**Exercise prompt**
Line filter on the word "title": copy each matching line from the entries.

Data entries:
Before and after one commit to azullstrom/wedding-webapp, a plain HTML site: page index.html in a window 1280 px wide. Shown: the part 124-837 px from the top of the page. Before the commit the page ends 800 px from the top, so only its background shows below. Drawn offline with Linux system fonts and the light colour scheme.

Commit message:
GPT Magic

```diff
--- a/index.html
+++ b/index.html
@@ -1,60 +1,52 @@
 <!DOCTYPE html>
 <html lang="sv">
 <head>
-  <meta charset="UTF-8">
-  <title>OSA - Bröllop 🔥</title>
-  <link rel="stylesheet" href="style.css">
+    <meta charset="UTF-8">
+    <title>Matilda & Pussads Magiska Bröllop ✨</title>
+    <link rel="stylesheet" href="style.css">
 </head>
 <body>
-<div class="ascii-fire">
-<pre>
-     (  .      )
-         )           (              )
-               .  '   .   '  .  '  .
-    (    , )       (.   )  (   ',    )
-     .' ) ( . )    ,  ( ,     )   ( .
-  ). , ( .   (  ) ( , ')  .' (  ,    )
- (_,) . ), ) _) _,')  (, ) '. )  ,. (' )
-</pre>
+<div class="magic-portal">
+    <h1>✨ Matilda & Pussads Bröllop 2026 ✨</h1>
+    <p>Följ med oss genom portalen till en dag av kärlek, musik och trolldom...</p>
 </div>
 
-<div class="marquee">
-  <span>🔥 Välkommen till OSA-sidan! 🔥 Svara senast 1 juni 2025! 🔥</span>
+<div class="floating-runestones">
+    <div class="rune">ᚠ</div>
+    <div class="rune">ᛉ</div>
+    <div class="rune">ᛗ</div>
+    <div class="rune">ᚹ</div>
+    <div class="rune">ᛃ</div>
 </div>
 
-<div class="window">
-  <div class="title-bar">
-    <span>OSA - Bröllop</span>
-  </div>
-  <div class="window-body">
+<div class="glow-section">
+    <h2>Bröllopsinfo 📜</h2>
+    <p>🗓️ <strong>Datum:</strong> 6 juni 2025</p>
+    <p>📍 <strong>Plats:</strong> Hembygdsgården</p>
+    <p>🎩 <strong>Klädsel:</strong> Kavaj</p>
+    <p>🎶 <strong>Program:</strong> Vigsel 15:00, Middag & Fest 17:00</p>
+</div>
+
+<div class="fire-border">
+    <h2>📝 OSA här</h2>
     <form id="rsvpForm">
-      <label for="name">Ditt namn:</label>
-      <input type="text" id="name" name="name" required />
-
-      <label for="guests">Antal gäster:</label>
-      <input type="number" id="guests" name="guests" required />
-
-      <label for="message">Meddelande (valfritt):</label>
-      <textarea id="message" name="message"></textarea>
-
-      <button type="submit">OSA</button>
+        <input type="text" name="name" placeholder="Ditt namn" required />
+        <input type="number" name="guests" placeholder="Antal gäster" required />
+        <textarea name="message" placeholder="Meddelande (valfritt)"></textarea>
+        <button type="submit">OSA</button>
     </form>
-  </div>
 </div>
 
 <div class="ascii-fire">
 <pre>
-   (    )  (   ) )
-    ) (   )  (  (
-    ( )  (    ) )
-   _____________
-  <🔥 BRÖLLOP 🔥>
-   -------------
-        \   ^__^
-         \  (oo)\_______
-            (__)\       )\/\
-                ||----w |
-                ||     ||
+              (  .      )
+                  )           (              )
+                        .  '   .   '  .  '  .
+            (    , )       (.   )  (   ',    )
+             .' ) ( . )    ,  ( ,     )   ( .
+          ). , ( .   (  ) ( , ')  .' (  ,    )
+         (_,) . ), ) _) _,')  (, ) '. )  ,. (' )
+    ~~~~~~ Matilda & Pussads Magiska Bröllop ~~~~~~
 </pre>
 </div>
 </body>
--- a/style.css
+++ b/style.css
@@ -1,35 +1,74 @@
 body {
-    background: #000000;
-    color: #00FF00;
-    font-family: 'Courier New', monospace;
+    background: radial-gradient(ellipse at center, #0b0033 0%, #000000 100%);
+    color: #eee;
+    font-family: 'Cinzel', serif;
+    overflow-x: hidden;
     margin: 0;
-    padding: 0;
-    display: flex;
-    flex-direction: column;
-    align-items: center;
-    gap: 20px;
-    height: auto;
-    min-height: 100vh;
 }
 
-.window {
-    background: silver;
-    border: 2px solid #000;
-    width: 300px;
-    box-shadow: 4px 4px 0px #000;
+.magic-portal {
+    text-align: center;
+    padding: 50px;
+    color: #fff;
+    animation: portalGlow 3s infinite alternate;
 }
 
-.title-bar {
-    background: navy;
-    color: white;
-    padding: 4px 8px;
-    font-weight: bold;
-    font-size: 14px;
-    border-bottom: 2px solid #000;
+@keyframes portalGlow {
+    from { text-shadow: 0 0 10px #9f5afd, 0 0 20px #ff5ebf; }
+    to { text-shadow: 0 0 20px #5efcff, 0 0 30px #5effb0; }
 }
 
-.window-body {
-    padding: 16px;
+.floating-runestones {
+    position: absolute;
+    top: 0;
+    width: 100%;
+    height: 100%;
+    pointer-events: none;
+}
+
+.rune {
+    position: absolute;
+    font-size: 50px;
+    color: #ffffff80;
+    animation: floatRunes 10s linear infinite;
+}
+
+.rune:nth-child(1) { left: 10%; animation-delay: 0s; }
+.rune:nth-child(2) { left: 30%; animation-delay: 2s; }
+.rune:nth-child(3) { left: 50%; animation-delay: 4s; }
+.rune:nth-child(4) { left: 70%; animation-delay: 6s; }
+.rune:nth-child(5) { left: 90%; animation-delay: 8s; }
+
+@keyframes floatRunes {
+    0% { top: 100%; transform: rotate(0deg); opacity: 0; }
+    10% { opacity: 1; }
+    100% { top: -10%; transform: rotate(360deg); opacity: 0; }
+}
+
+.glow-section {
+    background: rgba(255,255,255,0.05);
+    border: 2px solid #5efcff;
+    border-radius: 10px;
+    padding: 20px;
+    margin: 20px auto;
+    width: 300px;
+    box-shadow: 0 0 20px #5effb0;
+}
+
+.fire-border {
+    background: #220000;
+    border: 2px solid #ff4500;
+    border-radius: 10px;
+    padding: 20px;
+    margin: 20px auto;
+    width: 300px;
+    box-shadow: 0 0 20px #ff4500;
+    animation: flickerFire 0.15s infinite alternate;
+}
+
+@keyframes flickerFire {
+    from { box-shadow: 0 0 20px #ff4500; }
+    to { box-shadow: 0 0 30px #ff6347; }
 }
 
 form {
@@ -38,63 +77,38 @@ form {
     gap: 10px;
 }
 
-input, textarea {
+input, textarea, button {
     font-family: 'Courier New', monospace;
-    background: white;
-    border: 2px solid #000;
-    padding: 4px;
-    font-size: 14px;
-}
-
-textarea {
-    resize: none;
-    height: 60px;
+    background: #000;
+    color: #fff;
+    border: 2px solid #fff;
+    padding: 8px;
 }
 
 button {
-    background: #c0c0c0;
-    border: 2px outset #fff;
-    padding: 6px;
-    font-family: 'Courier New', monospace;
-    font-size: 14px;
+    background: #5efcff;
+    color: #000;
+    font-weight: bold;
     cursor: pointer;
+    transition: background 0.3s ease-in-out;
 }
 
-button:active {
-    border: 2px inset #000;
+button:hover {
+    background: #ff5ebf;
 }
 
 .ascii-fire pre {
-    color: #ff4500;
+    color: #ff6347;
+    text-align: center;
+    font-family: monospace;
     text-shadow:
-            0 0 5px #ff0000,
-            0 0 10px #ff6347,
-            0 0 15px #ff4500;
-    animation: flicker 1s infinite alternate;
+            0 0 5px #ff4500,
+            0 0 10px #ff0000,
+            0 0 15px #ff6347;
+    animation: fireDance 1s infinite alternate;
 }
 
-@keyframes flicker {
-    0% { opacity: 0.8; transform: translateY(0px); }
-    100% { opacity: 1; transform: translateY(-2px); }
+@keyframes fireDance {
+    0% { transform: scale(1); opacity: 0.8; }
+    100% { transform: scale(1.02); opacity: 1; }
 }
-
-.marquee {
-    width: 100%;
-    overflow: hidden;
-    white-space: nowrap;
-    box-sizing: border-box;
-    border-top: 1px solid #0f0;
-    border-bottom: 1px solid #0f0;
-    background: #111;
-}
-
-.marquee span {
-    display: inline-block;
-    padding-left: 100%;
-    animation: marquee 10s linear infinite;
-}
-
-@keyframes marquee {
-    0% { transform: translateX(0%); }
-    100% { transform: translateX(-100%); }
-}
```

**Solution**
-  <title>OSA - Bröllop 🔥</title>
+    <title>Matilda & Pussads Magiska Bröllop ✨</title>
-  <div class="title-bar">
-.title-bar {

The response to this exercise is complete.